Reproduce the entries beneath exactly, without their images.

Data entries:
■ ■ ■ ■

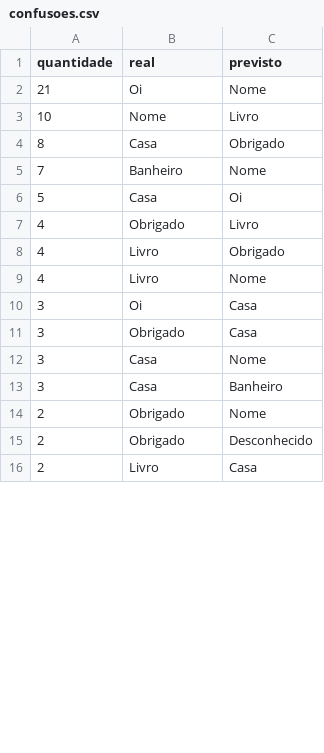
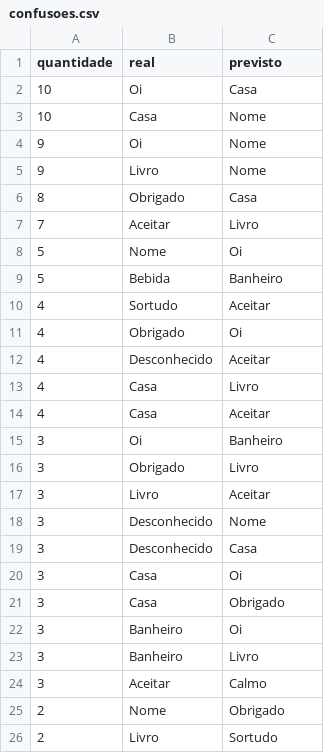
Before and after one commit to Julia-Gabriela/Projeto_Tradutor_de_Libras, a CSV file: reports/confusoes.csv, drawn as a sheet; only a part is shown; the diff covers the shown part only.

```diff
--- a/reports/confusoes.csv
+++ b/reports/confusoes.csv
@@ -1,16 +1,26 @@
 quantidade,real,previsto
-21,Oi,Nome
-10,Nome,Livro
-8,Casa,Obrigado
-7,Banheiro,Nome
-5,Casa,Oi
-4,Obrigado,Livro
-4,Livro,Obrigado
-4,Livro,Nome
-3,Oi,Casa
-3,Obrigado,Casa
-3,Casa,Nome
-3,Casa,Banheiro
-2,Obrigado,Nome
-2,Obrigado,Desconhecido
-2,Livro,Casa
+10,Oi,Casa
+10,Casa,Nome
+9,Oi,Nome
+9,Livro,Nome
+8,Obrigado,Casa
+7,Aceitar,Livro
+5,Nome,Oi
+5,Bebida,Banheiro
+4,Sortudo,Aceitar
+4,Obrigado,Oi
+4,Desconhecido,Aceitar
+4,Casa,Livro
+4,Casa,Aceitar
+3,Oi,Banheiro
+3,Obrigado,Livro
+3,Livro,Aceitar
+3,Desconhecido,Nome
+3,Desconhecido,Casa
+3,Casa,Oi
+3,Casa,Obrigado
+3,Banheiro,Oi
+3,Banheiro,Livro
+3,Aceitar,Calmo
+2,Nome,Obrigado
+2,Livro,Sortudo
```
Also changed, not shown: 6 added rows and 13 edited cells elsewhere in this file, reports/auditoria_preprocessamento.csv, 11 other files.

■ ■ ■ ■

--- RESULT ---
Before and after one commit to Julia-Gabriela/Projeto_Tradutor_de_Libras, a CSV file: reports/confusoes.csv, drawn as a sheet; only a part is shown; the diff covers the shown part only.

```diff
--- a/reports/confusoes.csv
+++ b/reports/confusoes.csv
@@ -1,16 +1,26 @@
 quantidade,real,previsto
-21,Oi,Nome
-10,Nome,Livro
-8,Casa,Obrigado
-7,Banheiro,Nome
-5,Casa,Oi
-4,Obrigado,Livro
-4,Livro,Obrigado
-4,Livro,Nome
-3,Oi,Casa
-3,Obrigado,Casa
-3,Casa,Nome
-3,Casa,Banheiro
-2,Obrigado,Nome
-2,Obrigado,Desconhecido
-2,Livro,Casa
+10,Oi,Casa
+10,Casa,Nome
+9,Oi,Nome
+9,Livro,Nome
+8,Obrigado,Casa
+7,Aceitar,Livro
+5,Nome,Oi
+5,Bebida,Banheiro
+4,Sortudo,Aceitar
+4,Obrigado,Oi
+4,Desconhecido,Aceitar
+4,Casa,Livro
+4,Casa,Aceitar
+3,Oi,Banheiro
+3,Obrigado,Livro
+3,Livro,Aceitar
+3,Desconhecido,Nome
+3,Desconhecido,Casa
+3,Casa,Oi
+3,Casa,Obrigado
+3,Banheiro,Oi
+3,Banheiro,Livro
+3,Aceitar,Calmo
+2,Nome,Obrigado
+2,Livro,Sortudo
```
Also changed, not shown: 6 added rows and 13 edited cells elsewhere in this file, reports/auditoria_preprocessamento.csv, 11 other files.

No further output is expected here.